Dion and Laurel Williams had daydreamed for years about running a business together before opening a Great Harvest bakery in October.
With his culinary talents and food service management background and her front of house skills, the college sweethearts always envisioned a business in the food service industry. But a restaurant wasn’t an option; they didn’t want that kind of time commitment while raising their family.
“We were casting about for the right kind of business and a friend suggested Great Harvest Bread Co.,” Laurel said. “We didn’t know anything about it and hadn’t considered a franchise but we looked into it.”

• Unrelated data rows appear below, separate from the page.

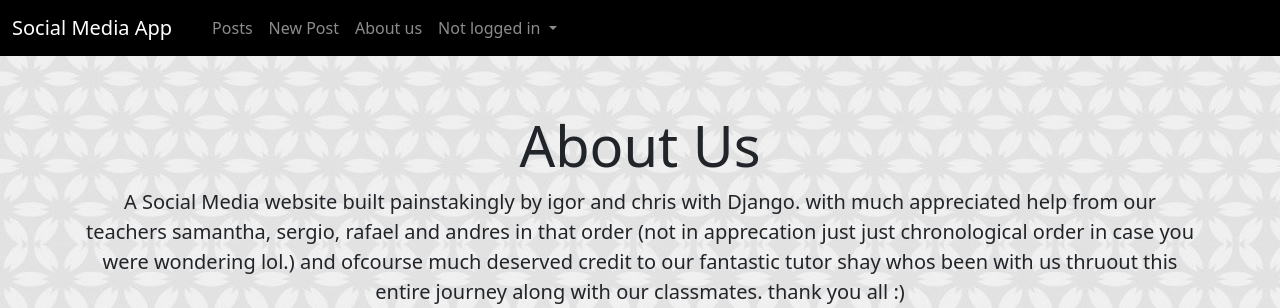
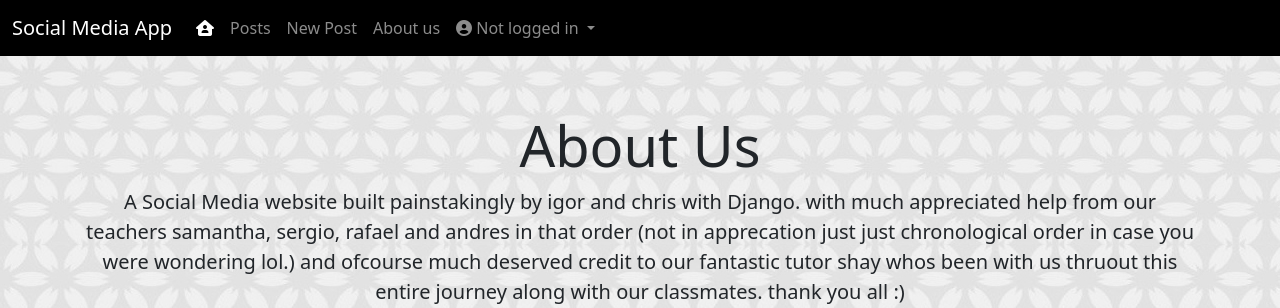
Before and after one commit to iboyko21/message_board, a Django app: page /about_page/ in a window 1280 px wide. Shown: the top 308 px of the page. Run offline with Django 3.2, Linux system fonts and the light colour scheme; some libraries are stand-ins or nearby versions.

Commit message:
added more2

```diff
--- a/templates/base.html
+++ b/templates/base.html
@@ -9,6 +9,8 @@
 
         <link href="/static/css/main.css" rel="stylesheet" type="text/css">
 
+        <script src="https://kit.fontawesome.com/bc88af3b8e.js" crossorigin="anonymous"></script>
+
         <meta charset="utf-8">
         <title>{% block title %}Social Media App{% endblock title %}</title>
     </head>
@@ -16,7 +18,7 @@
 <body>
 <nav class="navbar navbar-expand-lg navbar-dark">
     <div class="container-fluid">
-                <a class="navbar-brand" href="{% url 'about_page' %}">Social Media App</a>
+                <a class="navbar-brand" href="{% url 'home' %}">Social Media App</a>
 
         <button class="navbar-toggler" type="button" data-bs-toggle="collapse" data-bs-target="#navbarNavDropdown" aria-controls="navbarNavDropdown" aria-expanded="false" aria-label="Toggle navigation">
         <span class="navbar-toggler-icon"></span>
@@ -26,7 +28,7 @@
         <ul class="navbar-nav">
             <li class="nav-item">
 
-                    <a class="nav-link active" aria-current="page" href="{% url 'home' %}"><i class="fas fa-home"></i></a>
+                    <a class="nav-link active" aria-current="page" href="{% url 'home' %}"><i class="fas fa-house-user"></i></a>
             </li>
             <li class="nav-item">
                 <a class="nav-link" href="{% url 'post_list' %}">Posts</a>
@@ -74,5 +76,6 @@
     <!-- JavaScript Bundle with Popper -->
         <script src="https://cdn.jsdelivr.net/npm/bootstrap@5.0.2/dist/js/bootstrap.bundle.min.js" integrity="sha384-MrcW6ZMFYlzcLA8Nl+NtUVF0sA7MsXsP1UyJoMp4YLEuNSfAP+JcXn/tWtIaxVXM" crossorigin="anonymous">
         </script>
+
     </body>
 </html>
```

They found a company philosophy that matched their personal values.
Great Harvest Bread was founded by a Montana couple more than 30 years ago. The bakery specializes in whole grain products made from fresh ground flour with no preservatives, additives or dough conditioners.
“Our honey whole wheat bread is made with five ingredients – flour, honey, water, salt and yeast,” Laurel said. “There is nothing unpronounceable and no chemicals.

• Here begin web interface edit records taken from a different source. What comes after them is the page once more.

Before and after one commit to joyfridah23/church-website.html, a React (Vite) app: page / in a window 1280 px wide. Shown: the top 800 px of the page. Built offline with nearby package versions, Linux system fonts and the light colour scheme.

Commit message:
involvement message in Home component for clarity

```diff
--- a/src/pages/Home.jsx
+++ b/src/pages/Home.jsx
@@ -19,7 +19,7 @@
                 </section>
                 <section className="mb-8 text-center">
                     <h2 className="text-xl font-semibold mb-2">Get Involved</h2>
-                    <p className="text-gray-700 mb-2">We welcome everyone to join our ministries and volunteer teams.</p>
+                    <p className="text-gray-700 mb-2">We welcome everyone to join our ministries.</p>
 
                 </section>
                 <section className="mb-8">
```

“We already personally had committed to bring a fresh, no-chemical lifestyle to our kids. Now we are bringing it to our business.”
Dion and Laurel also liked the flexibility Great Harvest Bread provides to franchise owners.

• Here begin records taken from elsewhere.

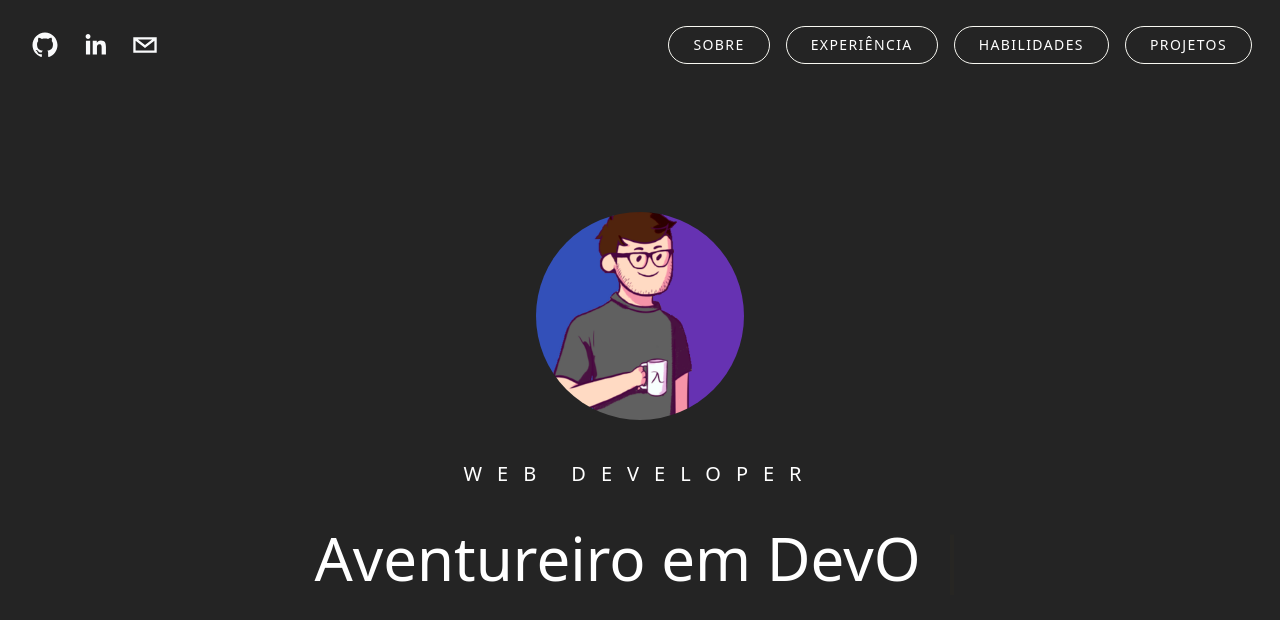
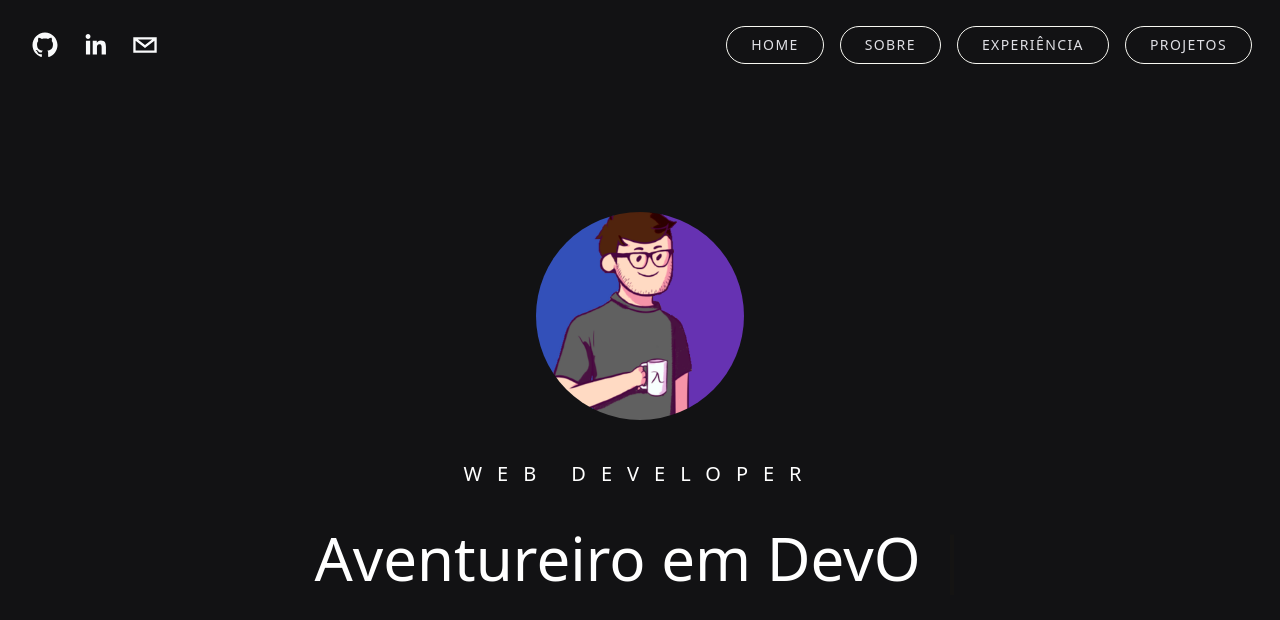
Before and after one commit to pefelippe/Portfolio, a Next.js app: page / in a window 1280 px wide. Shown: the top 620 px of the page. Built offline with nearby package versions, Linux system fonts and the light colour scheme.

Commit message:
feat/pequenos minors - comportamento dos botoes, cores

```diff
--- a/components/About.tsx
+++ b/components/About.tsx
@@ -11,19 +11,20 @@ function About({}: Props) {
         Sobre
       </h3>
       <div className="flex relative text-left space-x-6 items-center align-items-center">
+        <div className="text-2xl">
+          Atuo na área de desenvolvimento Web, sendo a minha stack React, Node e
+          Typescript. <br /> <br />
+          Já fui muitas vezes responsável por implementar componentes de
+          interface de usuário responsivos e de qualidade, além de efetuar
+          manutenções em códigos existentes, bem como testar e desenvolver novas
+          funcionalidades.
+        </div>
+
         <Image
           src={Avatar}
           alt="pefelippe avatar"
           className="object-fit relative mx-auto h-52 w-52 rounded-full "
         />
-        <div className="text-2xl">
-          Atuo na área de desenvolvimento Web, sendo a minha stack atual React,
-          Node e Typescript. <br />
-          Já fui muitas vezes responsável por implementar componentes de
-          interface de usuário responsivos e de qualidade, além de efetuar
-          manutenções em códigos existentes, bem como testar e desenvolver novas
-          funcionalidades.
-        </div>
       </div>
     </div>
   );
--- a/components/Contact.tsx
+++ /dev/null
@@ -1,11 +0,0 @@
-import React from 'react'
-
-type Props = {}
-
-function Contact({}: Props) {
-  return (
-    <div>Contact</div>
-  )
-}
-
-export default Contact
--- a/components/Header.tsx
+++ b/components/Header.tsx
@@ -6,17 +6,16 @@ type Props = {};
 
 export default function Header({}: Props) {
   return (
+    <>
       <header className="flex sticky top-0 flex-items-start p-5 justify-between max-w-7xl mx-auto z-20 xl:items-center">
         <motion.div
           initial={{
-          x: -500,
+            y: -50,
             opacity: 0,
-          scale: 0.5,
           }}
           animate={{
-          x: 0,
+            y: 0,
             opacity: 1,
-          scale: 1,
           }}
           transition={{ duration: 1.25 }}
           className="flex flex-row items-center"
@@ -43,23 +42,31 @@ export default function Header({}: Props) {
 
         <motion.div
           initial={{
-          x: 500,
+            y: -100,
             opacity: 0,
-          scale: 0.5,
           }}
           animate={{
-          x: 0,
+            y: 0,
             opacity: 1,
-          scale: 1,
           }}
           transition={{ duration: 1.25 }}
-        className="flex flex-row items-center text-gray-300 cursor-pointer"
+          className="flex flex-row items-center text-gray-100 cursor-pointer"
         >
-        <button className="heroBtn">Sobre</button>
-        <button className="heroBtn">Experiência</button>
-        <button className="heroBtn">Habilidades</button>
-        <button className="heroBtn">Projetos</button>
+          <button className="headerBtn">
+            <a href="#hero"> Home </a>
+          </button>
+          <button className="headerBtn">
+            <a href="#about"> Sobre </a>
+          </button>
+          <button className="headerBtn">
+            <a href="#hero">Experiência</a>
+          </button>
+
+          <button className="headerBtn">
+            <a href="#hero">Projetos</a>
+          </button>
         </motion.div>
       </header>
+    </>
   );
 }
--- a/components/Hero.tsx
+++ b/components/Hero.tsx
@@ -11,7 +11,7 @@ function Hero({}: Props) {
   return (
     <motion.div
       animate={{
-        scale: [0.85, 1],
+        scale: [0.80, 1],
       }}
       transition={{
         duration: 1.25,
--- a/pages/index.tsx
+++ b/pages/index.tsx
@@ -4,14 +4,13 @@ import Link from "next/link";
 import Header from "../components/Header";
 import Hero from "../components/Hero";
 import About from "../components/About";
-import Contact from "../components/Contact";
 import Experience from "../components/Experience";
 import Projects from "../components/Projects";
 import Skills from "../components/Skills";
 
 export default function Home() {
   return (
-    <div className="bg-[#242424] text-white h-screen snap-y snap-mandatory overflow-scroll z-0 min-w-400">
+    <div className="bg-[#121214] text-white h-screen snap-y snap-mandatory overflow-scroll z-0 min-w-400">
       <Head>
         <title>pefelippe.dev</title>
         <meta name="description" content="Pefelippe Portfolio" />
--- a/styles/globals.css
+++ b/styles/globals.css
@@ -3,13 +3,13 @@
 @tailwind utilities;
 
 @layer components {
-  .heroBtn {
+  .headerBtn {
     @apply px-6 py-2
     mx-2
     border border-[#f8f8f2] rounded-full
     uppercase text-sm
     tracking-widest transition-all
-    hover:border-[#ff5555]
-    hover:text-[#ff5555];
+    hover:border-gray-300
+    hover:text-gray-300;
   }
 }
--- a/tailwind.config.js
+++ b/tailwind.config.js
@@ -9,13 +9,17 @@ module.exports = {
       transparent: "transparent",
       current: "currentColor",
       white: "#ffffff",
-      purple: "#3f3cbb",
-      midnight: "#121063",
-      metal: "#565584",
-      tahiti: "#3ab7bf",
-      silver: "#ecebff",
-      "bubble-gum": "#ff77e9",
-      bermuda: "#78dcca",
+      gray: {
+        100: "#e1e1e6",
+        300: "#a8a8b3",
+        700: "#323238",
+        800: "#29292e",
+        850: "#1f2729",
+        900: "#121214",
+      },
+      yellow: {
+        500: "#eba417",
+      },
     },
   },
   plugins: [],
```
Lines whose indentation alone changed are shown as unchanged.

“We can make our bakery look exactly how we want it to look,” Laurel said, noting that the few franchise requirements include milling fresh flour daily and not selling day-old bread.
“We choose our own menus,” Dion added. “We have full access to hundreds of recipes.”
Bakery menu items include the signature honey whole wheat bread plus a variety of specialty loaves like cinnamon chip, cheddar garlic, and Dakota. The bakery also features a large sweets menu of scones, muffins and cookies, sandwiches made with natural deli meats with no artificial ingredients or fillers, fair trade coffee and a unique loose tea menu.
Menu items change daily.
Dion and Laurel are committed to making the bakery as environmentally friendly as possible. They use cloth napkins and ceramic mugs to limit disposables, use recyclable paper products to package food to go, and wash their own aprons and rags to limit the general chemical process.
The couple also are committed to a concept of generosity. They donate day-old bread to local charities, provide their 15 employees with an ample benefit package, and give visitors to the bakery slices of warm bread with butter.
“Our goal is to create a fun and inviting atmosphere, and offer customers fresh, great tasting whole grain breads and sweets,” Dion said.
At a glance